BERKELEY and HUME
1. Explain Berkeley’s argument for the claim that sensible qualities do not exist independently of the mind (focus on secondary qualities). What precisely is Berkeley arguing for here? How does the argument work? (You should say something about the distinction between things as they are in us and as they are in themselves that Hylas raises at several points: how does Philonous respond? Is his response satisfactory?) How does this particular claim fit into the overall case for immaterialism? In particular, what else does Berkeley need to do in order to make his case for immaterialism? (Do not work through the rest of his argument; just sketch the ground that needs to be covered.) In your view, how successful is the overall case that Philonous makes for immaterialism in the First Dialogue?

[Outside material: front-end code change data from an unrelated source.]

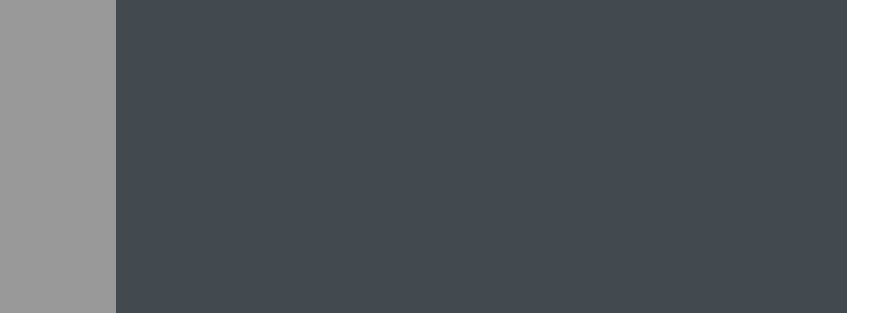
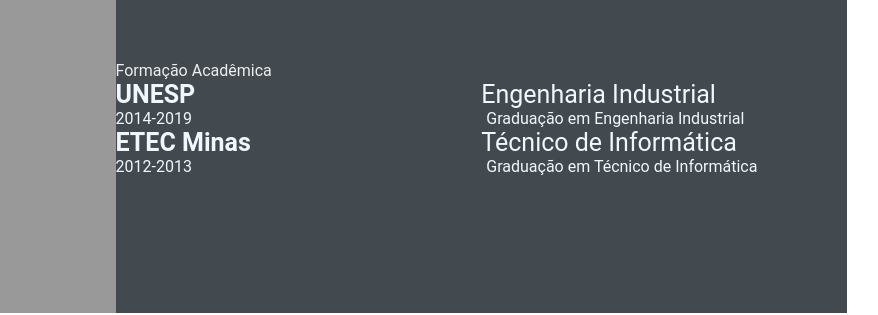
Before and after one commit to dreizao/devweekgit.github.io, a plain HTML site: page index.html in a window 1280 px wide. Shown: the part 519-834 px from the top of the page, 305-1183 px from the left. Drawn offline with Linux system fonts and the light colour scheme.

Commit message:
feature: add education (#4)

```diff
--- a/index.html
+++ b/index.html
@@ -1,5 +1,6 @@
 <!DOCTYPE html>
 <html lang="en">
+
 <head>
     <meta charset="UTF-8">
     <meta http-equiv="X-UA-Compatible" content="IE=edge">
@@ -9,6 +10,7 @@
     <link rel="stylesheet" href="style.css">
 
 </head>
+
 <body>
     <main class="resume-contents">
         <section class="left-section">
@@ -24,27 +26,25 @@
                         <li><i class="fa fa-phone"></i>+55 41 98888-7777</i></li>
                         <li><i class="fa fa-envelope"></i>andrei@github.com</i></li>
                         <li><i class="fa fa-globe"></i>www.andreigon.com</i></li>
-                        <li><i class="fa fa-github"></i>AndreiGon</i></li>
-                        <br>
+                        <li><i class="fa fa-github"></i>AndreiGon</i></li><br>
                     </ul>
                 </div>
                 <div class="skills">
                     <p class="left-title">Skills</p>
                     <ul>
-                        <li><p>HTML, CSS, Git & GitHub</p></li>
+                        <li>
+                            <p>HTML, CSS, Git & GitHub</p>
+                        </li>
                     </ul>
                 </div>
             </section>
         </section>
-
         <section class="right-section">
             <div class="right-section-contents">
                 <section class="about gab">
                     <div class="right-title">SOBRE MIM</div>
-                        <p class="about-me-contents">
-                            <br>
-                            Olá, sou o Andrei.
-                            <br>
+                    <p class="about-me-contents"><br>
+                        Olá, sou o Andrei.<br>
                         <br>Técnico de informática, aprendendo mais sobre programação e design.
                         <br>Curioso, comunicativo e dedicado, estou sempre em busca de aprender algo novo.
                     </p>
@@ -77,9 +77,7 @@
                         <p class="exp-desc">
                             Contribuí no aperfeiçoamento da armadura Hulkbuster.
                         </p>
-
                         <br>
-
                     </div>
                     <div class="exp-left">
                         <p class="exp-company-name">E Corp</p>
@@ -88,14 +86,35 @@
                     <div class="experience-right">
                         <p class="exp-position">Técnico de Informática</p>
                         <p class="exp-desc">
-                                Efetuei a manutenção nos equipamentos da empresa e prestei suporte nas demais áreas necessárias.
+                            Efetuei a manutenção nos equipamentos da empresa e prestei suporte nas demais áreas
+                            necessárias.
                         </p>
-
                     </div>
                 </div>
-
+            </section>
+            <section class="education gap">
+                <div class="right-title">Formação Acadêmica</div>
+                <div class="education-contents">
+                <div class="education-left">
+                    <p class="education-school-name">UNESP</p>
+                    <p class="education-time-period">2014-2019</p>
+                </div>
+                <div class="education-right">
+                    <p class="education-subject">Engenharia Industrial</p>
+                    <p class="education-desc">Graduação em Engenharia Industrial</p>
+                </div>
+                <div class="education-left">
+                    <p class="education-school-name">ETEC Minas</p>
+                    <p class="education-time-period">2012-2013</p>
+                </div>
+                <div class="education-right">
+                    <p class="education-subject">Técnico de Informática</p>
+                    <p class="education-desc">Graduação em Técnico de Informática</p>
+                </div>
+                </div>
             </section>
         </section>
     </main>
 </body>
+
 </html>
```
Lines whose indentation alone changed are shown as unchanged.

2. Outline Hume’s account of causation in I.3 of the Treatise. Points to explain: Why does he think the relation of causation is important? What does he find puzzling about the relation? Why does he think that reason is not responsible for human thinking involving causation? What happens, according to Hume, when we make a causal inference? (Be sure to explain how Hume’s theory of belief works, and where it fits into his account of causation.) Explain his account of the idea of the necessity associated with the idea of cause and effect.